Start of Block

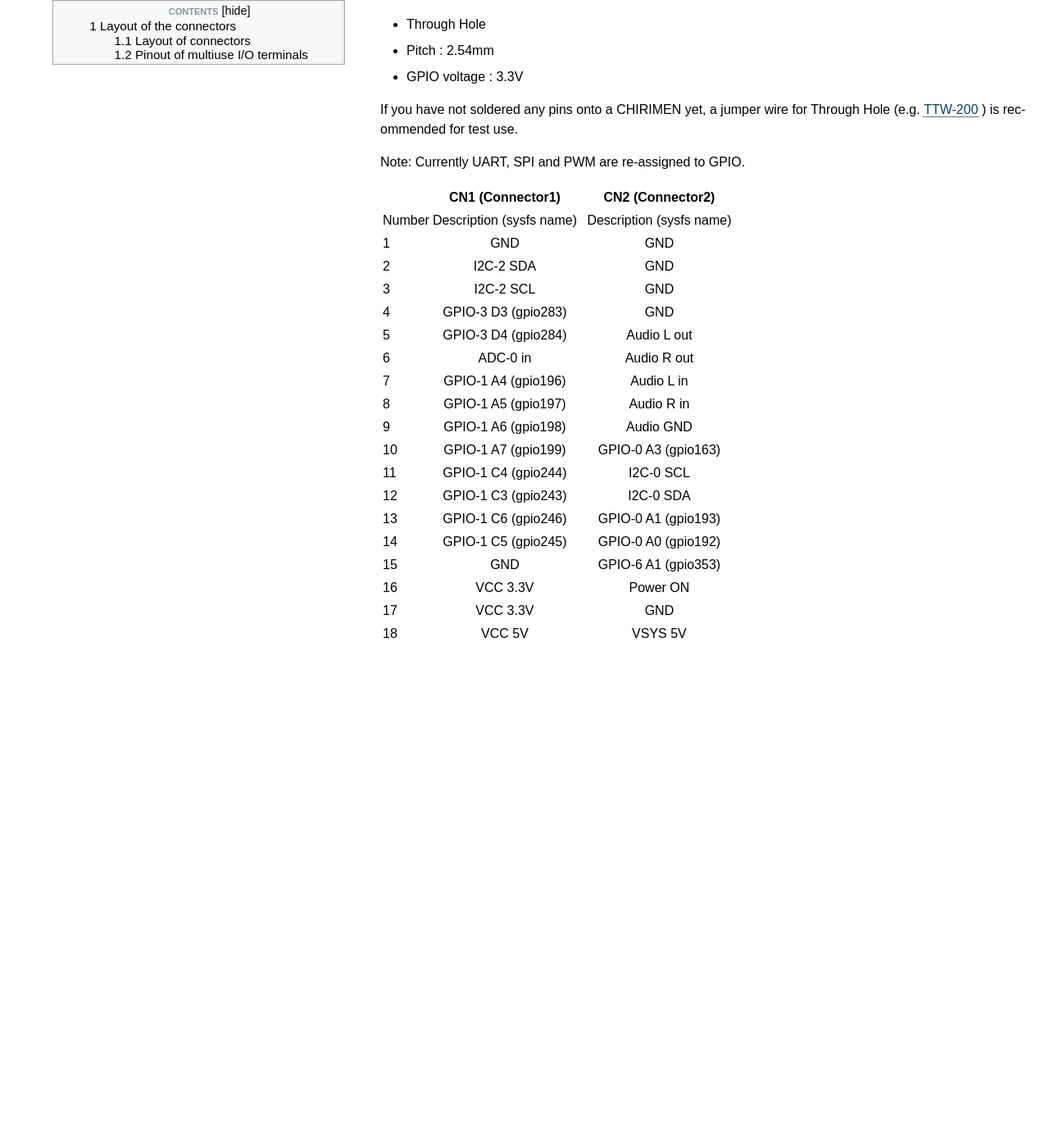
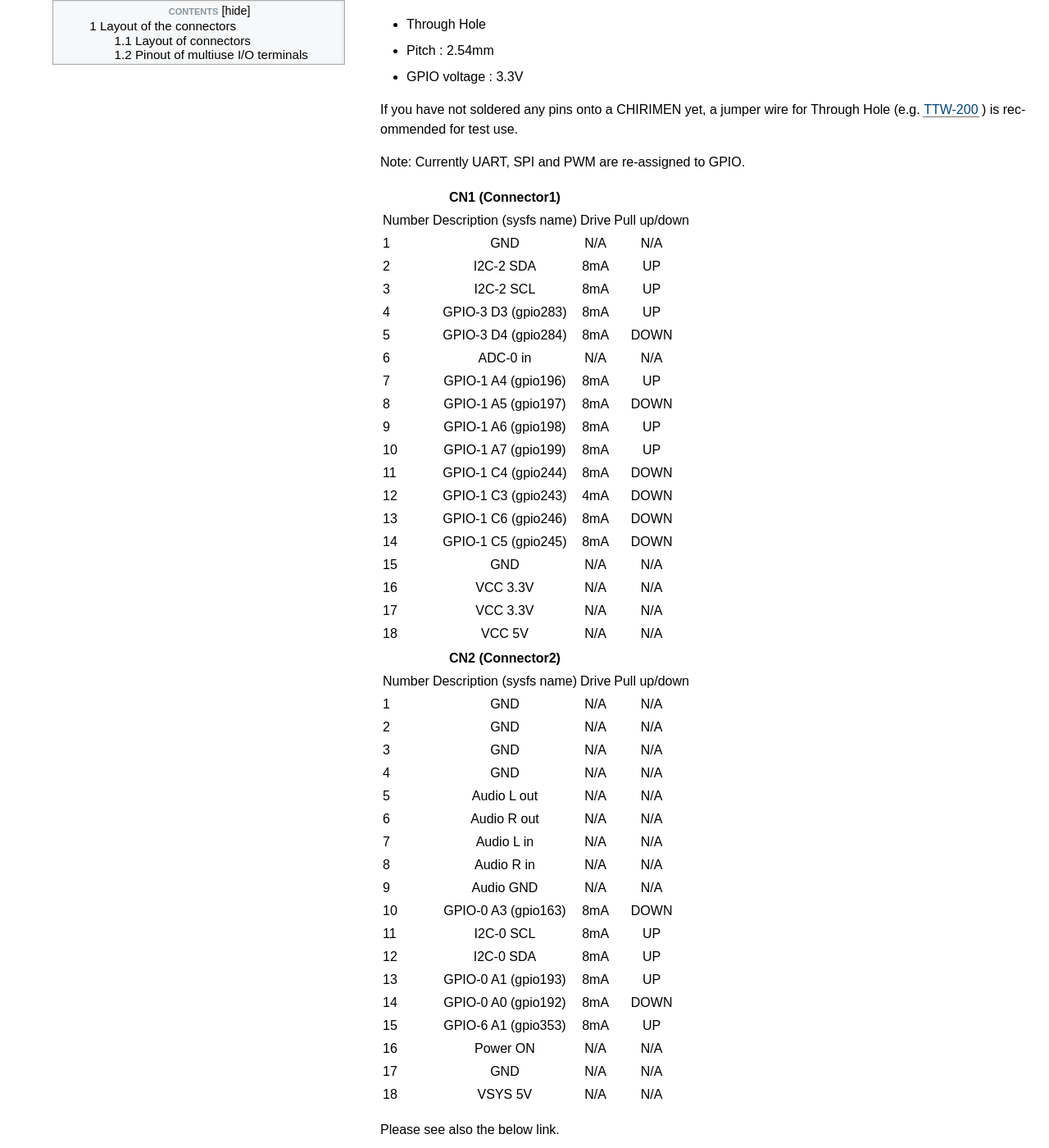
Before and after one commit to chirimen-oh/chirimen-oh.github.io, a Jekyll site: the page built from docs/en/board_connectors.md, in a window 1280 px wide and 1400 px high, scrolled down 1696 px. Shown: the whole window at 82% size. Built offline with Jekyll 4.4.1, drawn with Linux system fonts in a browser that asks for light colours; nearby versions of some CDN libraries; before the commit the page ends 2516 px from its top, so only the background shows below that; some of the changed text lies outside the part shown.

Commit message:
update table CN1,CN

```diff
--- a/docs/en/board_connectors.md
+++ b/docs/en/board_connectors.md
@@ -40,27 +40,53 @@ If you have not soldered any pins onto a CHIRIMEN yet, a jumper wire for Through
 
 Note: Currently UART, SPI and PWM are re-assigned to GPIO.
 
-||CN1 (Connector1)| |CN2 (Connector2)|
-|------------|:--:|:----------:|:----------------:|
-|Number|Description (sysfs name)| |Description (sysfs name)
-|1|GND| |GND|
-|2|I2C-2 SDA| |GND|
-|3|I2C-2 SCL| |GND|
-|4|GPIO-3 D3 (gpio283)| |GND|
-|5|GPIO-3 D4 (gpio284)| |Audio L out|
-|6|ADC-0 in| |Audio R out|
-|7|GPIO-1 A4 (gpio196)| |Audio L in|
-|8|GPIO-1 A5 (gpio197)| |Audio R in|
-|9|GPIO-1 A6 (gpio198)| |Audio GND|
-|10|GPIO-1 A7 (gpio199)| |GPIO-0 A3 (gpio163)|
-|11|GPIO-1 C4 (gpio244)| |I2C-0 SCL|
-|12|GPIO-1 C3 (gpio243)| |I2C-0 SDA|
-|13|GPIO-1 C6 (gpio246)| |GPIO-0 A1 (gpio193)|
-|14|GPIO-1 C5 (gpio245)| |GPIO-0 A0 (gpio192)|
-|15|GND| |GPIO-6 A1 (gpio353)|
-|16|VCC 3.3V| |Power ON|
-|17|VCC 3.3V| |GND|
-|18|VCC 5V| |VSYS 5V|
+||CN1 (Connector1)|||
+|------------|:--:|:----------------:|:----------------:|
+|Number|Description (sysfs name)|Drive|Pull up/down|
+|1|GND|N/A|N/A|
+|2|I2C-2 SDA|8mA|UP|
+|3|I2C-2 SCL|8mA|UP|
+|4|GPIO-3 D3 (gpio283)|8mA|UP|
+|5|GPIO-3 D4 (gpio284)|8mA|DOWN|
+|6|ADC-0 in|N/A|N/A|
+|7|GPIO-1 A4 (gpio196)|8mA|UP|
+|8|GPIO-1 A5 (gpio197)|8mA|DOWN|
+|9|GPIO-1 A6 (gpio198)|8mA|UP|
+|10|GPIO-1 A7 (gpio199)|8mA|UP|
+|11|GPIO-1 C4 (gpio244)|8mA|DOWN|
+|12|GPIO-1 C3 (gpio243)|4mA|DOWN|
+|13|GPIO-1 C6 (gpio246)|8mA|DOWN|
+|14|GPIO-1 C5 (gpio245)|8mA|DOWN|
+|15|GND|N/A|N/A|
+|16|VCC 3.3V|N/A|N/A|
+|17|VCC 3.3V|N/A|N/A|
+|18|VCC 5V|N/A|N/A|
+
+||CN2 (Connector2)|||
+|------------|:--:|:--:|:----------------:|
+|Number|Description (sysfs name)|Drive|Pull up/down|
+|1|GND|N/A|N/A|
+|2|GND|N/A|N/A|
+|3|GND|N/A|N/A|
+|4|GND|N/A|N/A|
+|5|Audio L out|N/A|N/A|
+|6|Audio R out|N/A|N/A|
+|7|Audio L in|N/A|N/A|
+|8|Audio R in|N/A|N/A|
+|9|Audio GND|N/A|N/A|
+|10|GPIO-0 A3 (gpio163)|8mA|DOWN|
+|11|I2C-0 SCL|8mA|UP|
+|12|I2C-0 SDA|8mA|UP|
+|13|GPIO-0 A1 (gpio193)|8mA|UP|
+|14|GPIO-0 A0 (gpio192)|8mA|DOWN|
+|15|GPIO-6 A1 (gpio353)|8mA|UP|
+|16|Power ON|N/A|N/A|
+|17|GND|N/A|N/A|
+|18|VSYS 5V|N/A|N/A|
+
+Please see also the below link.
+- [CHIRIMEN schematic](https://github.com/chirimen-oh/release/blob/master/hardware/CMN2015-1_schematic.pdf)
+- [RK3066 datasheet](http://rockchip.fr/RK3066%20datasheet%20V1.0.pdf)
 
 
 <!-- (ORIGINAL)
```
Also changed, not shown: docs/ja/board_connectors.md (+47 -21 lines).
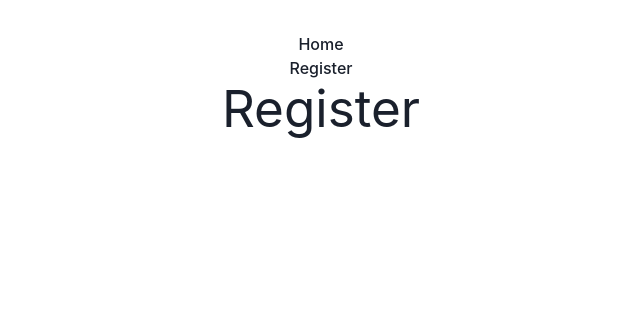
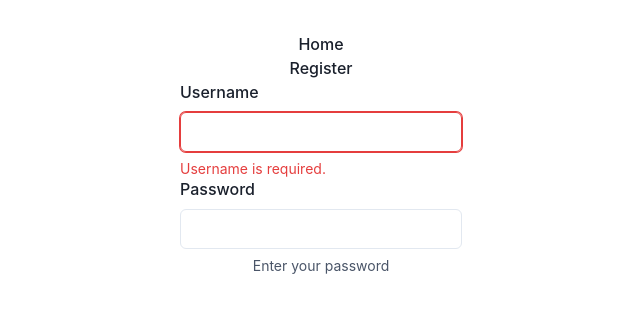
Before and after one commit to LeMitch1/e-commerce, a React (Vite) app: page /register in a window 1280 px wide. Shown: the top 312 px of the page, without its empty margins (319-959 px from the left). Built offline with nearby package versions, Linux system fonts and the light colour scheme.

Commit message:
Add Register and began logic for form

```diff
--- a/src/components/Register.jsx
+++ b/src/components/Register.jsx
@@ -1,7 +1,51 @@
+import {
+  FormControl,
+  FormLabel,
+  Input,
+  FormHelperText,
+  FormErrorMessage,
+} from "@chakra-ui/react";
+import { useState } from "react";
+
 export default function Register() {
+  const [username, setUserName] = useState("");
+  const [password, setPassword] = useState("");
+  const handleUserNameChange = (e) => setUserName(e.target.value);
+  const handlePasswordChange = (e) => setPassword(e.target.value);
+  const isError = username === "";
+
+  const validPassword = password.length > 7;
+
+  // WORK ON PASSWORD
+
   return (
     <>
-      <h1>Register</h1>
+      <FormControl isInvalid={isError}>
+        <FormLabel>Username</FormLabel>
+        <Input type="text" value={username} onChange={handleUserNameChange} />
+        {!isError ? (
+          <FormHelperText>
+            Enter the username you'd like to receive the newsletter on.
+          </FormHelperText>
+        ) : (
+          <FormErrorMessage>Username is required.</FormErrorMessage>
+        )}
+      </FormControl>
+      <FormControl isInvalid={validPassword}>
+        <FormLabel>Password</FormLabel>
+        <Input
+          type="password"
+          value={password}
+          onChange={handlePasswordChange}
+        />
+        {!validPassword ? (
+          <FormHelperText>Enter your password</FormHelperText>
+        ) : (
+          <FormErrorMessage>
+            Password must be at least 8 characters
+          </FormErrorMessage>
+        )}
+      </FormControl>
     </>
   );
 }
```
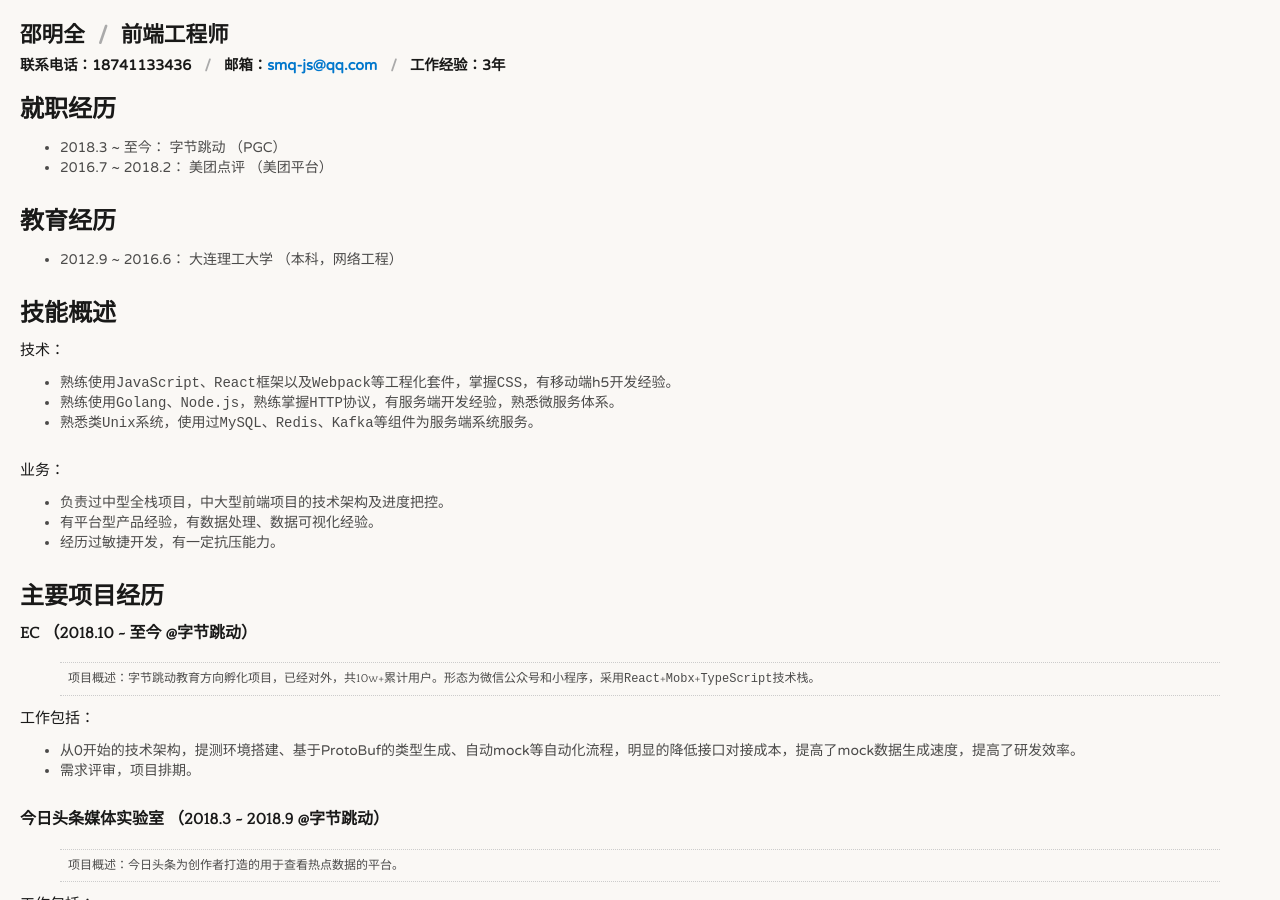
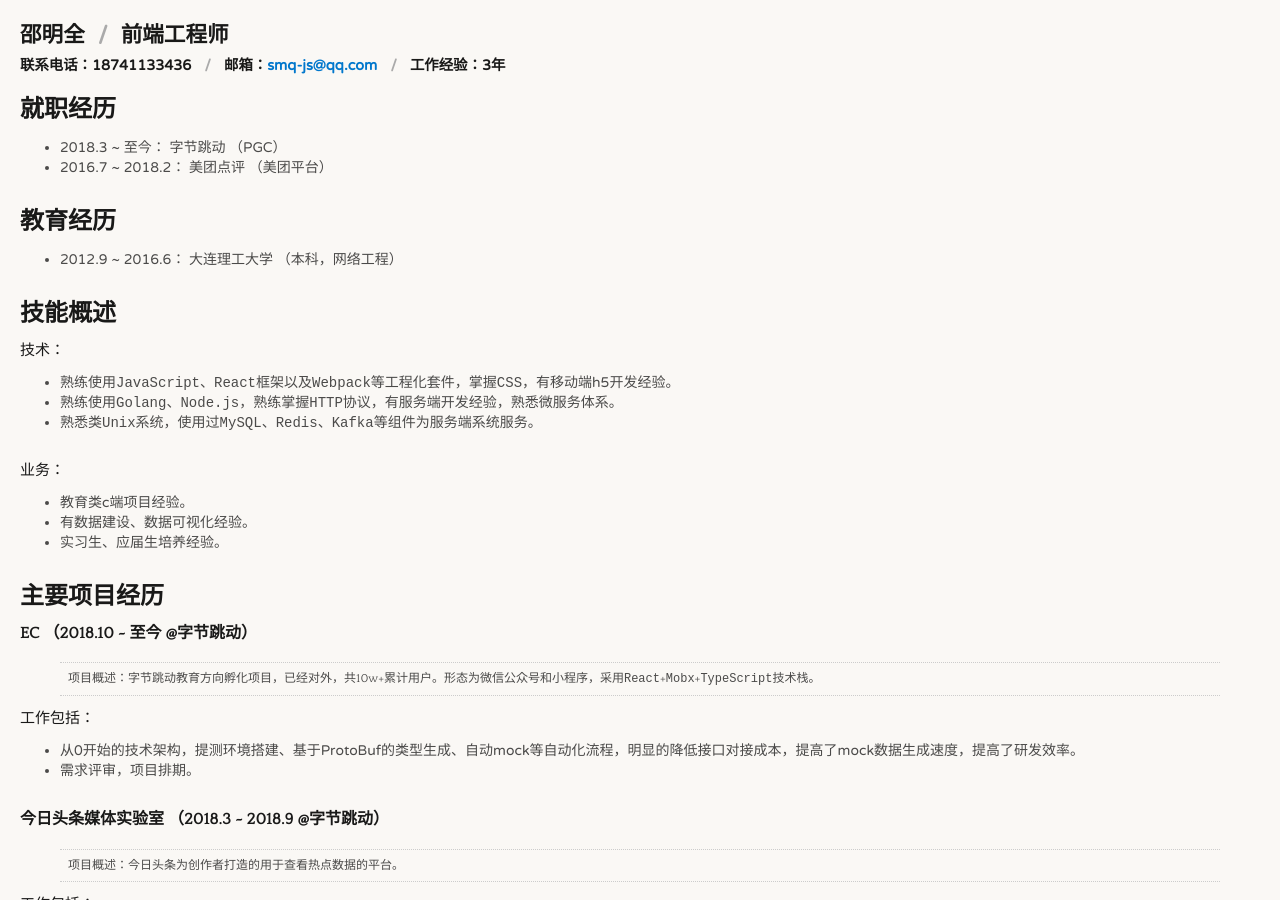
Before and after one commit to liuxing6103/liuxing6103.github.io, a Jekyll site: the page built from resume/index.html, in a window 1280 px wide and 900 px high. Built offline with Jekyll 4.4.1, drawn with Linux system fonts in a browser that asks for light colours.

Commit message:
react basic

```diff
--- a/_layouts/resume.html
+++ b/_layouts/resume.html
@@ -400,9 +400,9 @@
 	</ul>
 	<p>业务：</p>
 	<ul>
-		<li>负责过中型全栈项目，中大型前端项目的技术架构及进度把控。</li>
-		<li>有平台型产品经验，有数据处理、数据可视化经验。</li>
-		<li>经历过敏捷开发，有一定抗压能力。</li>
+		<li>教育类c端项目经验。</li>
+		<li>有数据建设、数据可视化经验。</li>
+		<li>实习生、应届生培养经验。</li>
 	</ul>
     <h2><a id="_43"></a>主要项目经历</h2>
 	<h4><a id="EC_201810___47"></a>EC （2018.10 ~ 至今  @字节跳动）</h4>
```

End of Block

_Your objective_. Each record has to be set down verbatim, and the pictures must not appear in the copy.

_Result below_.
Before and after one commit to chirimen-oh/chirimen-oh.github.io, a Jekyll site: the page built from docs/en/board_connectors.md, in a window 1280 px wide and 1400 px high, scrolled down 1696 px. Shown: the whole window at 82% size. Built offline with Jekyll 4.4.1, drawn with Linux system fonts in a browser that asks for light colours; nearby versions of some CDN libraries; before the commit the page ends 2516 px from its top, so only the background shows below that; some of the changed text lies outside the part shown.

Commit message:
update table CN1,CN

```diff
--- a/docs/en/board_connectors.md
+++ b/docs/en/board_connectors.md
@@ -40,27 +40,53 @@ If you have not soldered any pins onto a CHIRIMEN yet, a jumper wire for Through
 
 Note: Currently UART, SPI and PWM are re-assigned to GPIO.
 
-||CN1 (Connector1)| |CN2 (Connector2)|
-|------------|:--:|:----------:|:----------------:|
-|Number|Description (sysfs name)| |Description (sysfs name)
-|1|GND| |GND|
-|2|I2C-2 SDA| |GND|
-|3|I2C-2 SCL| |GND|
-|4|GPIO-3 D3 (gpio283)| |GND|
-|5|GPIO-3 D4 (gpio284)| |Audio L out|
-|6|ADC-0 in| |Audio R out|
-|7|GPIO-1 A4 (gpio196)| |Audio L in|
-|8|GPIO-1 A5 (gpio197)| |Audio R in|
-|9|GPIO-1 A6 (gpio198)| |Audio GND|
-|10|GPIO-1 A7 (gpio199)| |GPIO-0 A3 (gpio163)|
-|11|GPIO-1 C4 (gpio244)| |I2C-0 SCL|
-|12|GPIO-1 C3 (gpio243)| |I2C-0 SDA|
-|13|GPIO-1 C6 (gpio246)| |GPIO-0 A1 (gpio193)|
-|14|GPIO-1 C5 (gpio245)| |GPIO-0 A0 (gpio192)|
-|15|GND| |GPIO-6 A1 (gpio353)|
-|16|VCC 3.3V| |Power ON|
-|17|VCC 3.3V| |GND|
-|18|VCC 5V| |VSYS 5V|
+||CN1 (Connector1)|||
+|------------|:--:|:----------------:|:----------------:|
+|Number|Description (sysfs name)|Drive|Pull up/down|
+|1|GND|N/A|N/A|
+|2|I2C-2 SDA|8mA|UP|
+|3|I2C-2 SCL|8mA|UP|
+|4|GPIO-3 D3 (gpio283)|8mA|UP|
+|5|GPIO-3 D4 (gpio284)|8mA|DOWN|
+|6|ADC-0 in|N/A|N/A|
+|7|GPIO-1 A4 (gpio196)|8mA|UP|
+|8|GPIO-1 A5 (gpio197)|8mA|DOWN|
+|9|GPIO-1 A6 (gpio198)|8mA|UP|
+|10|GPIO-1 A7 (gpio199)|8mA|UP|
+|11|GPIO-1 C4 (gpio244)|8mA|DOWN|
+|12|GPIO-1 C3 (gpio243)|4mA|DOWN|
+|13|GPIO-1 C6 (gpio246)|8mA|DOWN|
+|14|GPIO-1 C5 (gpio245)|8mA|DOWN|
+|15|GND|N/A|N/A|
+|16|VCC 3.3V|N/A|N/A|
+|17|VCC 3.3V|N/A|N/A|
+|18|VCC 5V|N/A|N/A|
+
+||CN2 (Connector2)|||
+|------------|:--:|:--:|:----------------:|
+|Number|Description (sysfs name)|Drive|Pull up/down|
+|1|GND|N/A|N/A|
+|2|GND|N/A|N/A|
+|3|GND|N/A|N/A|
+|4|GND|N/A|N/A|
+|5|Audio L out|N/A|N/A|
+|6|Audio R out|N/A|N/A|
+|7|Audio L in|N/A|N/A|
+|8|Audio R in|N/A|N/A|
+|9|Audio GND|N/A|N/A|
+|10|GPIO-0 A3 (gpio163)|8mA|DOWN|
+|11|I2C-0 SCL|8mA|UP|
+|12|I2C-0 SDA|8mA|UP|
+|13|GPIO-0 A1 (gpio193)|8mA|UP|
+|14|GPIO-0 A0 (gpio192)|8mA|DOWN|
+|15|GPIO-6 A1 (gpio353)|8mA|UP|
+|16|Power ON|N/A|N/A|
+|17|GND|N/A|N/A|
+|18|VSYS 5V|N/A|N/A|
+
+Please see also the below link.
+- [CHIRIMEN schematic](https://github.com/chirimen-oh/release/blob/master/hardware/CMN2015-1_schematic.pdf)
+- [RK3066 datasheet](http://rockchip.fr/RK3066%20datasheet%20V1.0.pdf)
 
 
 <!-- (ORIGINAL)
```
Also changed, not shown: docs/ja/board_connectors.md (+47 -21 lines).
Before and after one commit to LeMitch1/e-commerce, a React (Vite) app: page /register in a window 1280 px wide. Shown: the top 312 px of the page, without its empty margins (319-959 px from the left). Built offline with nearby package versions, Linux system fonts and the light colour scheme.

Commit message:
Add Register and began logic for form

```diff
--- a/src/components/Register.jsx
+++ b/src/components/Register.jsx
@@ -1,7 +1,51 @@
+import {
+  FormControl,
+  FormLabel,
+  Input,
+  FormHelperText,
+  FormErrorMessage,
+} from "@chakra-ui/react";
+import { useState } from "react";
+
 export default function Register() {
+  const [username, setUserName] = useState("");
+  const [password, setPassword] = useState("");
+  const handleUserNameChange = (e) => setUserName(e.target.value);
+  const handlePasswordChange = (e) => setPassword(e.target.value);
+  const isError = username === "";
+
+  const validPassword = password.length > 7;
+
+  // WORK ON PASSWORD
+
   return (
     <>
-      <h1>Register</h1>
+      <FormControl isInvalid={isError}>
+        <FormLabel>Username</FormLabel>
+        <Input type="text" value={username} onChange={handleUserNameChange} />
+        {!isError ? (
+          <FormHelperText>
+            Enter the username you'd like to receive the newsletter on.
+          </FormHelperText>
+        ) : (
+          <FormErrorMessage>Username is required.</FormErrorMessage>
+        )}
+      </FormControl>
+      <FormControl isInvalid={validPassword}>
+        <FormLabel>Password</FormLabel>
+        <Input
+          type="password"
+          value={password}
+          onChange={handlePasswordChange}
+        />
+        {!validPassword ? (
+          <FormHelperText>Enter your password</FormHelperText>
+        ) : (
+          <FormErrorMessage>
+            Password must be at least 8 characters
+          </FormErrorMessage>
+        )}
+      </FormControl>
     </>
   );
 }
```
Before and after one commit to liuxing6103/liuxing6103.github.io, a Jekyll site: the page built from resume/index.html, in a window 1280 px wide and 900 px high. Built offline with Jekyll 4.4.1, drawn with Linux system fonts in a browser that asks for light colours.

Commit message:
react basic

```diff
--- a/_layouts/resume.html
+++ b/_layouts/resume.html
@@ -400,9 +400,9 @@
 	</ul>
 	<p>业务：</p>
 	<ul>
-		<li>负责过中型全栈项目，中大型前端项目的技术架构及进度把控。</li>
-		<li>有平台型产品经验，有数据处理、数据可视化经验。</li>
-		<li>经历过敏捷开发，有一定抗压能力。</li>
+		<li>教育类c端项目经验。</li>
+		<li>有数据建设、数据可视化经验。</li>
+		<li>实习生、应届生培养经验。</li>
 	</ul>
     <h2><a id="_43"></a>主要项目经历</h2>
 	<h4><a id="EC_201810___47"></a>EC （2018.10 ~ 至今  @字节跳动）</h4>
```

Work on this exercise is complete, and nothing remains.